every winter i plant a bulb in a pot and place it on my kitchen table. my kids were raised with blooming bulbs in the middle of winter. we would even bet when the plant would bloom: before christmas? after new year's? one winter, the bulb would not bloom. i was in a new home and thought perhaps i hadn't discovered the right pool of sunlight for it, so i moved the plant (with 28 inch stalks!) from here to there in my kitchen, but still no bloom. i could relate. i was not exactly blooming where i was either. the ranch supply store in this poem is in an old part of town. the ceilings are low and the floor groans. i love the sound of boot heels on the wooden floor— it's as though you've gone back in time and at any moment you'll hear the stage coach roll to a stop outside, with a bag of mail for the tiny post office across the street. if you linger in the store, you will gradually realize that you are not the only person in the store who has come to the store for a sense of comfort. this year, i have paperwhites from the store— the bulbs handpicked by floyd's nephew. guaranteed to bloom. want to bet we'll see blooms before the third snowfall?
Sherry O’Keefe, a descendant of Montana pioneers, a mother of two, sister to four, cousin to dozens, credits/blames her Irish upbringing for her story-telling ways. Her work has appeared or is forthcoming in Switched-on Gutenberg, Barnwood Poetry Review, Avatar Review, Babel Fruit, The High Desert Journal, Main Street Rag, and others.

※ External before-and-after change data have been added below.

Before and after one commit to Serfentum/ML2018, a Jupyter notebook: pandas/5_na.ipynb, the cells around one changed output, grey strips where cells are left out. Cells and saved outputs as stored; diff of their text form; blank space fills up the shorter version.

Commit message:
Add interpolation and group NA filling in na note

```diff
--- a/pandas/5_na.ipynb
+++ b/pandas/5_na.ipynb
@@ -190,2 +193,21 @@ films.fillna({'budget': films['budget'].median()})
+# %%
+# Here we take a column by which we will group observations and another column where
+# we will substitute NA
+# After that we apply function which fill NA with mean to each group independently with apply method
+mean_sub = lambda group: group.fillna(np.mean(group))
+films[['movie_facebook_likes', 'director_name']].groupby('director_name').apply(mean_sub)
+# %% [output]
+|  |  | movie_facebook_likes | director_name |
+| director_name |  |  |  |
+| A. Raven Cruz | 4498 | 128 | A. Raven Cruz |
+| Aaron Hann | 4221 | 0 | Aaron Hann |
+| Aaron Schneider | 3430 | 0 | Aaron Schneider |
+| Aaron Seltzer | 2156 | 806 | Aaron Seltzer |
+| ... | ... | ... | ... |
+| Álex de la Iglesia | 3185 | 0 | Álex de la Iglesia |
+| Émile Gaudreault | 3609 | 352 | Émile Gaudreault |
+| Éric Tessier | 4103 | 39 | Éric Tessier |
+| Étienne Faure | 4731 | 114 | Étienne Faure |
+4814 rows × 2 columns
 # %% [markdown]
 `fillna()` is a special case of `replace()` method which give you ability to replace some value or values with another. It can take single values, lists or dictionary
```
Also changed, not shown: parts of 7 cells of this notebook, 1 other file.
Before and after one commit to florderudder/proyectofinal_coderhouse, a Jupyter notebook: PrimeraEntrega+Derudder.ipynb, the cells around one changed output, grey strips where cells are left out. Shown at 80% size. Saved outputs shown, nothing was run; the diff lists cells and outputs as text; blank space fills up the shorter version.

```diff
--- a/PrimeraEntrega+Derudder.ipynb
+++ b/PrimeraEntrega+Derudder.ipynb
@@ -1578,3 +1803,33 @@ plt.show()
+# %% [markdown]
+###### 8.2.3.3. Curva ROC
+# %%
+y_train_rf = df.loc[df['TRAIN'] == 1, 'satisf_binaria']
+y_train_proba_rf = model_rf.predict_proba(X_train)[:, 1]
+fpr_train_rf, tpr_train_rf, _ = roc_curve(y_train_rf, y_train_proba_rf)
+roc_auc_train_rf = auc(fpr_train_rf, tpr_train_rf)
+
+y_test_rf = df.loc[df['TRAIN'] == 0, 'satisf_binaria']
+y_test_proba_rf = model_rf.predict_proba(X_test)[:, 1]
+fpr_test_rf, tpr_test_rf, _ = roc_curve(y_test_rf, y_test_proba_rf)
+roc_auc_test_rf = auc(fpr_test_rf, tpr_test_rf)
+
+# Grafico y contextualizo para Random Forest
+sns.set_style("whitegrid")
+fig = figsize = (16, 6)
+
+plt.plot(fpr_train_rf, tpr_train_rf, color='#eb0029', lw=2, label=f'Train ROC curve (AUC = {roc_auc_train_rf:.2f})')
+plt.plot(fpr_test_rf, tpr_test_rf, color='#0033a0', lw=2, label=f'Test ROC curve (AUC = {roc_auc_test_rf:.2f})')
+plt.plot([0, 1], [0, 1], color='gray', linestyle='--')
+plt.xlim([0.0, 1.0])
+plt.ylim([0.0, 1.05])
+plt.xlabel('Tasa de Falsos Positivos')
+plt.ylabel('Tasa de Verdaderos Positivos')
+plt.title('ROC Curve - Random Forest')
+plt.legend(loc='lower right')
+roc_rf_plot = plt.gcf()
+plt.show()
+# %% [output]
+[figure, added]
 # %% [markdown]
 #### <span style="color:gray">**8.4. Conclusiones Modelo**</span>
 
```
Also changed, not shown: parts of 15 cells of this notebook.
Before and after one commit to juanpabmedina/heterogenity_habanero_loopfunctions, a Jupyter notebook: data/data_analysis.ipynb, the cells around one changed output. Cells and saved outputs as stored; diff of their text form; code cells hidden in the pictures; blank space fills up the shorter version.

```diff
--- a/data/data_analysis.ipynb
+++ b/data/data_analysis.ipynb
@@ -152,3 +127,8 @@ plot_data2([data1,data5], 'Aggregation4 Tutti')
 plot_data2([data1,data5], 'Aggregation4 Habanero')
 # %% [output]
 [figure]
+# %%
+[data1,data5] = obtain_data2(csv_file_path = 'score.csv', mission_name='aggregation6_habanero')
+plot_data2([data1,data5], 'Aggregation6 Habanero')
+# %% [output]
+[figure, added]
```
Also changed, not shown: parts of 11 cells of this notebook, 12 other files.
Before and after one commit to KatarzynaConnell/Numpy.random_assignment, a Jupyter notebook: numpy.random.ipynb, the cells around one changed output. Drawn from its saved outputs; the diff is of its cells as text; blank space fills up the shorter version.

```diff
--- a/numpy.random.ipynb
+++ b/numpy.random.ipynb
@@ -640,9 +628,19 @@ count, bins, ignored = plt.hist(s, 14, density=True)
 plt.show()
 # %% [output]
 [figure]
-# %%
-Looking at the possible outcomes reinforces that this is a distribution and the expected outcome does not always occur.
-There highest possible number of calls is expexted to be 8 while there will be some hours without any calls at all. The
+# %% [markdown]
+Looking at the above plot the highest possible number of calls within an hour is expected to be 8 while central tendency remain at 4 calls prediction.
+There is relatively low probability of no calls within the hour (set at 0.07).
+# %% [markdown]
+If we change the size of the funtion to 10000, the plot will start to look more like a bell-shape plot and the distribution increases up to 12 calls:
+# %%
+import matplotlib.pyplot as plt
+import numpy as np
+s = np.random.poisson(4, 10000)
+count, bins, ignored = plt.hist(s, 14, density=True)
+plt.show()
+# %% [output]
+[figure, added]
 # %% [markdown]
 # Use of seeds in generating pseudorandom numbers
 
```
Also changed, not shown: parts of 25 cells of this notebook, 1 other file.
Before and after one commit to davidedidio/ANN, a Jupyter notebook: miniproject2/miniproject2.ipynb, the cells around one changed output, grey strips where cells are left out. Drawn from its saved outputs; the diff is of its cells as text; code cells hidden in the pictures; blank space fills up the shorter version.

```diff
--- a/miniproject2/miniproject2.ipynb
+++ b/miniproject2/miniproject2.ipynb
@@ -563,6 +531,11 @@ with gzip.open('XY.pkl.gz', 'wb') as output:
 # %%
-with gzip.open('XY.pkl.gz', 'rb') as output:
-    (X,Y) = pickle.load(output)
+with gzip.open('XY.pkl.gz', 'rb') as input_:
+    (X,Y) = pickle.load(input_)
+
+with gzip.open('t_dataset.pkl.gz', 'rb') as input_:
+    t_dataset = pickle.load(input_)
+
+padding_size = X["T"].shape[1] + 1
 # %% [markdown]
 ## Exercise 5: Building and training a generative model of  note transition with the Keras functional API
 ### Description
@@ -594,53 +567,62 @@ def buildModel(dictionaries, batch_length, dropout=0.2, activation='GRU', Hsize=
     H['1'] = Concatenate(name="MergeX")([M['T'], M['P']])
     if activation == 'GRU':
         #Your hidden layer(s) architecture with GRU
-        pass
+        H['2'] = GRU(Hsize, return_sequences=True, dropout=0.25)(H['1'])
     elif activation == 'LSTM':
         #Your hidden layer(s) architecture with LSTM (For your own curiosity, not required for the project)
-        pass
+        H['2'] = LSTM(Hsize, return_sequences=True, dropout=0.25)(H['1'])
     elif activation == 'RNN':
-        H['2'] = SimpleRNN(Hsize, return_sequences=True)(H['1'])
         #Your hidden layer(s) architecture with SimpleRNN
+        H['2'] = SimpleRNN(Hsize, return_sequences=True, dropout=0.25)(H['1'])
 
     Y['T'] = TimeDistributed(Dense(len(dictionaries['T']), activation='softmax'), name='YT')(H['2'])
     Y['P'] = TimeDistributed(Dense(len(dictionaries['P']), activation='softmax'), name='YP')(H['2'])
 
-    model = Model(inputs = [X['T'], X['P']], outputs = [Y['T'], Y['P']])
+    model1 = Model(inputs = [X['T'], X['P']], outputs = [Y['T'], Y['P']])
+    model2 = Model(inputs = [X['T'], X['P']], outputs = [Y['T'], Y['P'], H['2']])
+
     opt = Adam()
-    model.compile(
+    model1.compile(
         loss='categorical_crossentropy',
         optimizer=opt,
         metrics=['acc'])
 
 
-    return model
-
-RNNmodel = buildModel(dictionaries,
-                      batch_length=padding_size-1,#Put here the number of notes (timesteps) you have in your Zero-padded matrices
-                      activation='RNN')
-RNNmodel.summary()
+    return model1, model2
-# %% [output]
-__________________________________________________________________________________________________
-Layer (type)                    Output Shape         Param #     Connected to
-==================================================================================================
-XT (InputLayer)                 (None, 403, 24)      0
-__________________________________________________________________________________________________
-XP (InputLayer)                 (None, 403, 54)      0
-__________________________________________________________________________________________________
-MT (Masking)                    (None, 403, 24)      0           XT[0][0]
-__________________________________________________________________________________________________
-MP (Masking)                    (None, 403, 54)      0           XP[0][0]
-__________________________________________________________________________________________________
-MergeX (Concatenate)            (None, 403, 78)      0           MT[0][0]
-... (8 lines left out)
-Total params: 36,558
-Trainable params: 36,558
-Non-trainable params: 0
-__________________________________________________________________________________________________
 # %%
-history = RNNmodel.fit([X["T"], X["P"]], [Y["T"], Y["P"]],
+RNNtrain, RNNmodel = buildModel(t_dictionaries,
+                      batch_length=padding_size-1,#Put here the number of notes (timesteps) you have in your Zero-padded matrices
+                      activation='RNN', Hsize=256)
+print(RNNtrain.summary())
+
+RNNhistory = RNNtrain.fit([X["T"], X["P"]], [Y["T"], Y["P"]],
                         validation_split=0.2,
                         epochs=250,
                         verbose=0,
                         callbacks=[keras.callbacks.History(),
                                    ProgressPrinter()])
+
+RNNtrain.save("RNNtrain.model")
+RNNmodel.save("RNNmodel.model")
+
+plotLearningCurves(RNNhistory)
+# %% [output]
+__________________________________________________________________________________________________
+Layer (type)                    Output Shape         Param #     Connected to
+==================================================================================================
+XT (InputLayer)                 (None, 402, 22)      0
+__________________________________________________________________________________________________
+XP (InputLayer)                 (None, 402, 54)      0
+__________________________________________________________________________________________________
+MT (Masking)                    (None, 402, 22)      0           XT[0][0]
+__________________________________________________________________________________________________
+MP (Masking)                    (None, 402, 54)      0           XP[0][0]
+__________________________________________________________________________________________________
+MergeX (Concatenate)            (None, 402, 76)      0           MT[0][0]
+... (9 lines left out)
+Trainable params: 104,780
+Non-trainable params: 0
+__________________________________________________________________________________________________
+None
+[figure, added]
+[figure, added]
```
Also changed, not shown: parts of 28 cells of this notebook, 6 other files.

Her chapbook, Making Good Use of August was released in October 2009 from Finishing Line Press.